Project’s Client Luis Vargas Expected to Be Exonerated Monday
LOS ANGELES, November 20, 2015 – On Monday Judge William Ryan is expected to reverse the conviction of a man accused of three rapes based on new DNA evidence that links the crime to a serial rapist known for terrorizing Hispanic women in the Los Angeles area for nearly three decades.
The California Innocence Project at California Western School of Law requested new DNA testing for Luis Vargas, who has been in prison for 16 years for a crime he did not commit. DNA test results showed the crimes Vargas was convicted of were committed by the notorious “Teardrop Rapist,” who is known for a tattoo under his eye in the shape of a teardrop, and has never been caught.
On the day of his sentencing, Vargas presciently told the court, “I’m concerned [the] individual [who] really did these crimes might really be raping someone out there, might really be killing someone out there.” Vargas sent the Project a letter talking about the Teardrop Rapist and suggested the Project seek DNA testing of any remaining biological material.
The true perpetrator in the case for which Vargas was wrongfully convicted sought out Hispanic women at bus stops in the early morning hours and asked for directions before forcing them into an alley. The crimes were so similar that police and prosecutors agreed at Vargas’s trial that they had to have been committed by the same person. The Teardrop Rapist had previously been linked to 11 crimes through DNA and suspected of approximately 35 total in the Los Angeles area, and is on the FBI’s most wanted list.
Witnesses linked Vargas to the crime because he had a similar tattoo. Based solely on eyewitness identification, Vargas was wrongfully convicted of sexual assault and kidnapping of three women in 1999.
“Bad eyewitness identifications are one of the leading causes of wrongful convictions,” said Professor Justin Brooks, Director of the California Innocence Project. “It’s amazing that Vargas will finally be released after more than 16 years of wrongful incarceration. It’s time for him to get back to his family and his life. Hopefully, this new evidence will help police catch the true perpetrator.”
In late 2012, the California Innocence Project requested DNA testing of key pieces of evidence from the crimes that had never been examined at the time of Vargas’ conviction. The Los Angeles District Attorney’s office agreed to the testing. Based on the exculpatory results showing the Teardrop Rapist as the perpetrator, the Project filed a petition for writ of habeas corpus asking for his conviction to be reversed. After reviewing the petition, the DA’s office agreed the DNA results completely undermined the prosecution’s case and pointed unerringly to Vargas’s innocence.
“I’m so pleased that the Los Angeles County District Attorney’s Office agreed to examine the case and join us in the petition to reverse the conviction,” said Raquel Cohen, Staff Attorney of the California Innocence Project, the attorney who investigated the case, requested DNA testing, and ultimately filed the Petition for Writ of Habeas Corpus that exonerated Vargas. “This is how cases should be resolved.”

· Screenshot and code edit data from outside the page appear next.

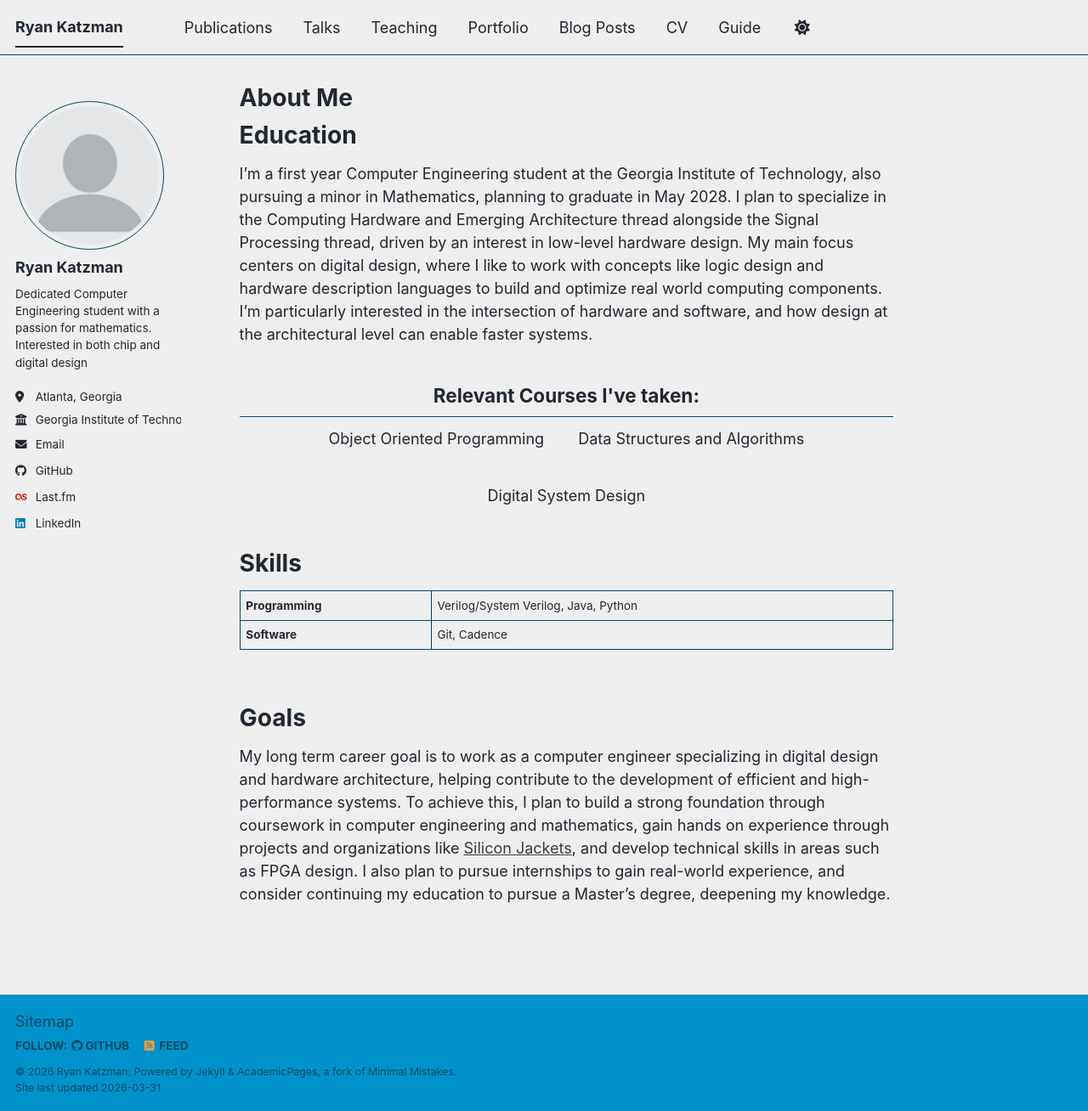
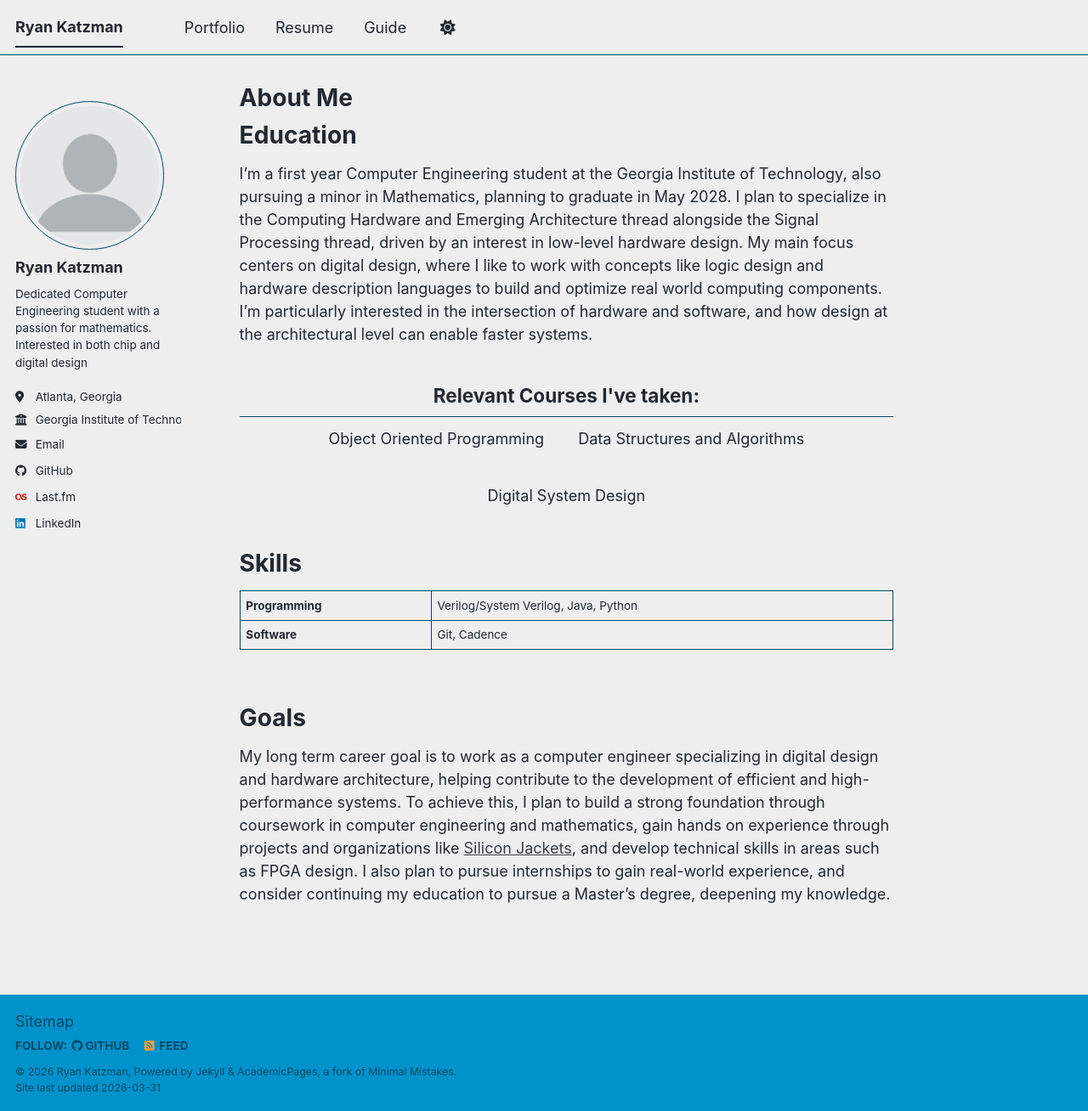
Before and after one commit to ryankatzman/ryankatzman.github.io, a Jekyll site: the page built from _pages/about.md, in a window 1280 px wide and 1308 px high. Shown: the whole window at 85% size. Built offline with Jekyll 4.4.1, drawn with Linux system fonts in a browser that asks for light colours; a script bundle is joined from its source files by our own code; library files that are not in the unit come from our copies.

Commit message:
Update navigation.yml

```diff
--- a/_data/navigation.yml
+++ b/_data/navigation.yml
@@ -8,22 +8,22 @@
 #      Markdown formatted page while the second is generated using JSON.
 
 main:
-  - title: "Publications"
-    url: /publications/
+  #- title: "Publications"
+  #  url: /publications/
 
-  - title: "Talks"
-    url: /talks/
+  #- title: "Talks"
+  #  url: /talks/
 
-  - title: "Teaching"
-    url: /teaching/
+  #- title: "Teaching"
+  #  url: /teaching/
 
   - title: "Portfolio"
     url: /portfolio/
 
-  - title: "Blog Posts"
-    url: /year-archive/
+  #- title: "Blog Posts"
+  #  url: /year-archive/
 
-  - title: "CV"
+  - title: "Resume"
     url: /cv/
 
   # - title: "CV"
```
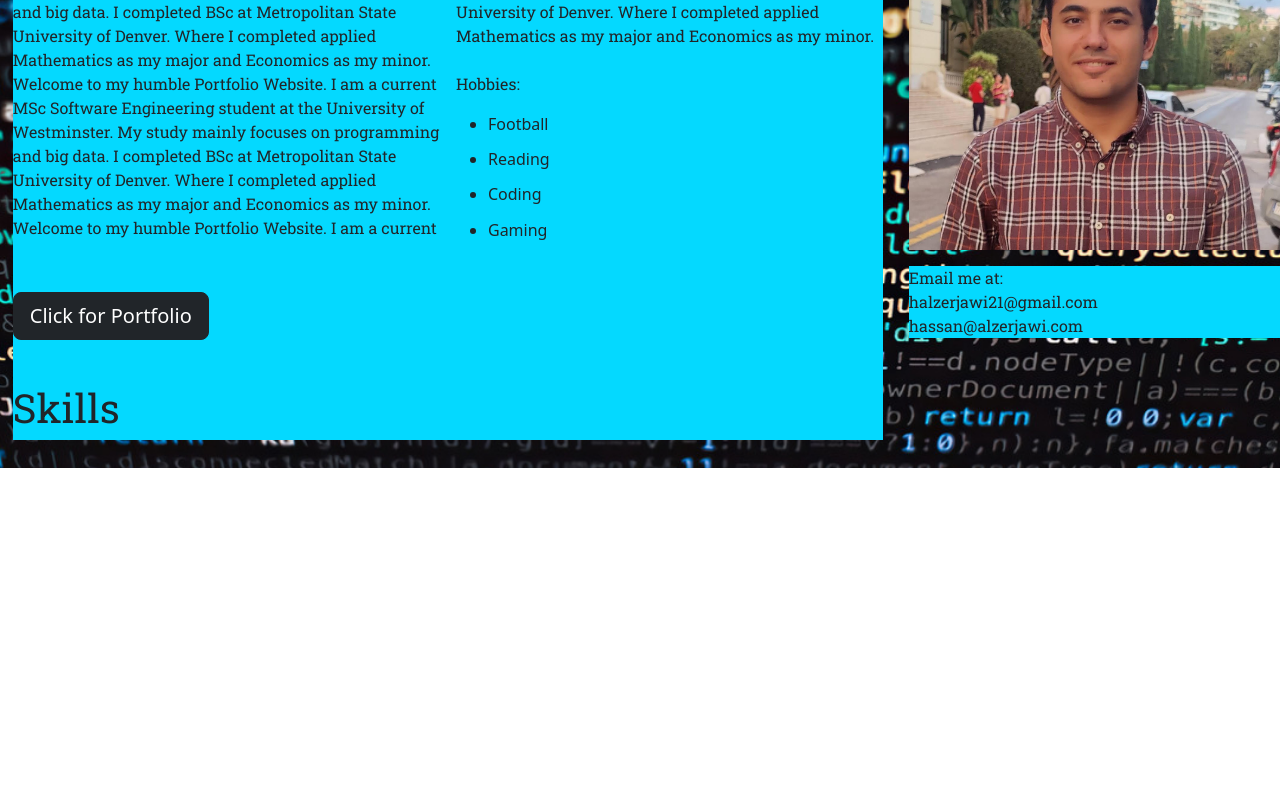
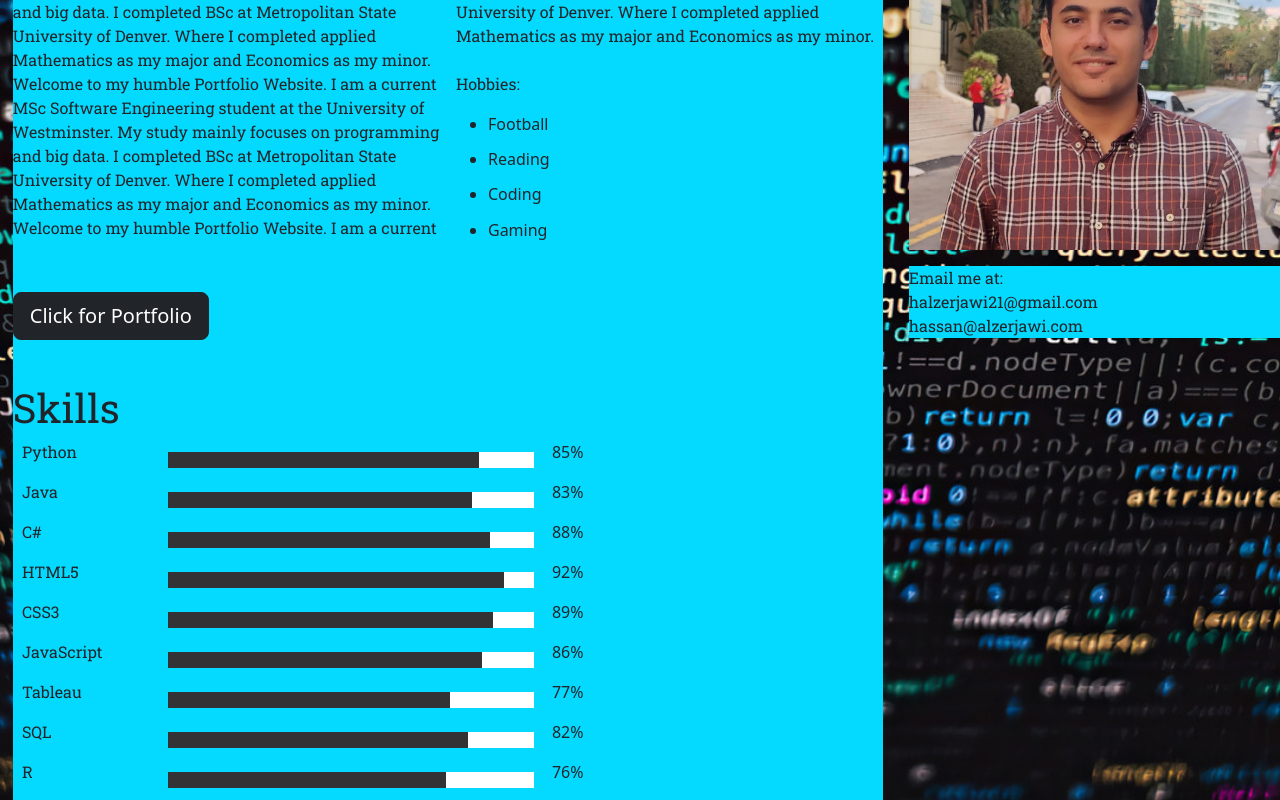
Before and after one commit to alzerjawi/alzerjawi.github.io, a React (Create React App) app: page / in a window 1280 px wide. Shown: the part 332-1132 px from the top of the page. Before the commit the page ends 800 px from the top, so only its background shows below. Built offline with nearby package versions, Linux system fonts and the light colour scheme.

Commit message:
Add skill section

```diff
--- a/public/index.html
+++ b/public/index.html
@@ -30,7 +30,7 @@
     -->
     <title>React App</title>
   </head>
-  <body class="background-image">
+  <body class="background-image" style="background-color: #333;">
 
     <noscript>You need to enable JavaScript to run this app.</noscript>
     <div id="root"></div>
--- a/src/components/App/App.css
+++ b/src/components/App/App.css
@@ -82,7 +82,7 @@ img{
 }
 
 .Job1{
-  padding-top: 43%;
+  padding-top: 0%;
 }
 
 .me1{
@@ -118,6 +118,18 @@ img{
     background-color: #333;
   }
 
+  .portfolio{
+    background-color: #333;
+  }
+
+  .education{
+    background-color: #333;
+  }
+
+  .experience{
+    background-color: #333;
+  }
+
 }
 
 @media all and (max-width: 390px){
@@ -130,12 +142,28 @@ p, h1{
   font-family: 'Roboto Slab', serif;
 }
 
+@media all and (max-width: 441px){
+  .container3{
+    padding-top: 0.5em;
+  }
+}
+
+@media all and (max-width: 340px){
+  .container3{
+    padding-top: 0.5em;
+  }
+
+}
+
 .container1{
-  margin-bottom: 9em;
+  margin-bottom: 1em;
+  overflow: hidden;
 }
 
 .container2{
-  margin-bottom: 2em;
+  margin-top: 1em;
+  margin-bottom: 1em;
+  overflow: hidden;
 }
 .container3{
   margin-bottom: 2em;
@@ -152,3 +180,129 @@ li{
 .btn{
   margin: 5% 0% 5% 0%;
 }
+
+.Degree1{
+  width: 100%;
+  overflow: hidden;
+}
+
+.skill1{
+  width: 70%;
+  overflow: hidden;
+}
+
+.skill-name{
+  width: 21%;
+  margin: 0% 1.5% 0% 1.5%;
+}
+
+.bar1{
+  width: 60%;
+  background-color: white;
+  height: 1em;
+  margin: 2% 1.5% 0% 1.5%;
+}
+
+.progress1{
+  width: 85%;
+  background-color: #333;
+  height: 100%;
+}
+
+.percent{
+  width: 10%;
+  float: right;
+  margin: 0% 1.5% 0% 1.5%;
+}
+
+.skill-name, .bar1, .percent{
+  float: left;
+}
+
+.skill2{
+  width: 70%;
+  overflow: hidden;
+}
+
+.progress2{
+  width: 83%;
+  background-color: #333;
+  height: 100%;
+}
+
+.skill3{
+  width: 70%;
+  overflow: hidden;
+}
+
+.progress3{
+  width: 88%;
+  background-color: #333;
+  height: 100%;
+}
+
+.skill4{
+  width: 70%;
+  overflow: hidden;
+}
+
+.progress4{
+  width: 92%;
+  background-color: #333;
+  height: 100%;
+}
+
+.skill5{
+  width: 70%;
+  overflow: hidden;
+}
+
+.progress5{
+  width: 89%;
+  background-color: #333;
+  height: 100%;
+}
+
+.skill6{
+  width: 70%;
+  overflow: hidden;
+}
+
+.progress6{
+  width: 86%;
+  background-color: #333;
+  height: 100%;
+}
+
+.skill7{
+  width: 70%;
+  overflow: hidden;
+}
+
+.progress7{
+  width: 77%;
+  background-color: #333;
+  height: 100%;
+}
+
+.skill8{
+  width: 70%;
+  overflow: hidden;
+}
+
+.progress8{
+  width: 82%;
+  background-color: #333;
+  height: 100%;
+}
+
+.skill9{
+  width: 70%;
+  overflow: hidden;
+}
+
+.progress9{
+  width: 76%;
+  background-color: #333;
+  height: 100%;
+}
--- a/src/components/Home.js
+++ b/src/components/Home.js
@@ -29,6 +29,77 @@ export const Home = () => {
 
                 <div className="skills">
                     <h1>Skills</h1>
+                    <div className="skill1">
+                        <div className="skill-name"><p>Python</p></div>
+                        <div className="bar1">
+                            <div className="progress1"></div>
+                        </div>
+                        <div className="percent">85%</div>
+                    </div>
+
+                    <div className="skill2">
+                        <div className="skill-name"><p>Java</p></div>
+                        <div className="bar1">
+                            <div className="progress2"></div>
+                        </div>
+                        <div className="percent">83%</div>
+                    </div>
+
+                    <div className="skill3">
+                        <div className="skill-name"><p>C#</p></div>
+                        <div className="bar1">
+                            <div className="progress3"></div>
+                        </div>
+                        <div className="percent">88%</div>
+                    </div>
+
+                    <div className="skill4">
+                        <div className="skill-name"><p>HTML5</p></div>
+                        <div className="bar1">
+                            <div className="progress4"></div>
+                        </div>
+                        <div className="percent">92%</div>
+                    </div>
+
+                    <div className="skill5">
+                        <div className="skill-name"><p>CSS3</p></div>
+                        <div className="bar1">
+                            <div className="progress5"></div>
+                        </div>
+                        <div className="percent">89%</div>
+                    </div>
+
+                    <div className="skill6">
+                        <div className="skill-name"><p>JavaScript</p></div>
+                        <div className="bar1">
+                            <div className="progress6"></div>
+                        </div>
+                        <div className="percent">86%</div>
+                    </div>
+
+                    <div className="skill7">
+                        <div className="skill-name"><p>Tableau</p></div>
+                        <div className="bar1">
+                            <div className="progress7"></div>
+                        </div>
+                        <div className="percent">77%</div>
+                    </div>
+
+                    <div className="skill8">
+                        <div className="skill-name"><p>SQL</p></div>
+                        <div className="bar1">
+                            <div className="progress8"></div>
+                        </div>
+                        <div className="percent">82%</div>
+                    </div>
+
+                    <div className="skill9">
+                        <div className="skill-name"><p>R</p></div>
+                        <div className="bar1">
+                            <div className="progress9"></div>
+                        </div>
+                        <div className="percent">76%</div>
+                    </div>
 
                 </div>
 
--- a/src/components/Navbar.css
+++ b/src/components/Navbar.css
@@ -27,3 +27,14 @@
     background-color: #04AA6D;
     color: white;
   }
+
+  @media all and (max-width: 390px) {
+    .topnav a {
+      float: left;
+      color: #f2f2f2;
+      text-align: center;
+      padding: 10.5px 12.5px;
+      text-decoration: none;
+      font-size: 13.5px;
+    }
+  }
```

About the California Innocence Project
The California Innocence Project is a California Western School of Law clinical program dedicated to the release of wrongfully convicted inmates and providing an outstanding educational experience for students enrolled in the clinic. The California Innocence Project receives approximately 1,500 claims from inmates each year and has freed 20 wrongfully convicted clients since its inception. Read more at: http://CaliforniaInnocenceProject.org
California Western School of Law is the independent, ABA/AALS-accredited San Diego law school that prepares graduates for the practice of law through a carefully sequenced program of study combining traditional legal theory with hands-on learning in real and simulated client environments.
For five years in a row, California Western has been named to the President’s Higher Education Community Service Honor Roll in recognition of the school’s numerous community-focused projects including the California Innocence Project, Community Law Projects, Mediation Clinic, Bail Project, and more. Students, faculty, and staff yearly donate more than 20,000 pro bono and service hours to nonprofits, clinical programs, and law offices.
Read more stories of success on our website: CaliforniaWestern.edu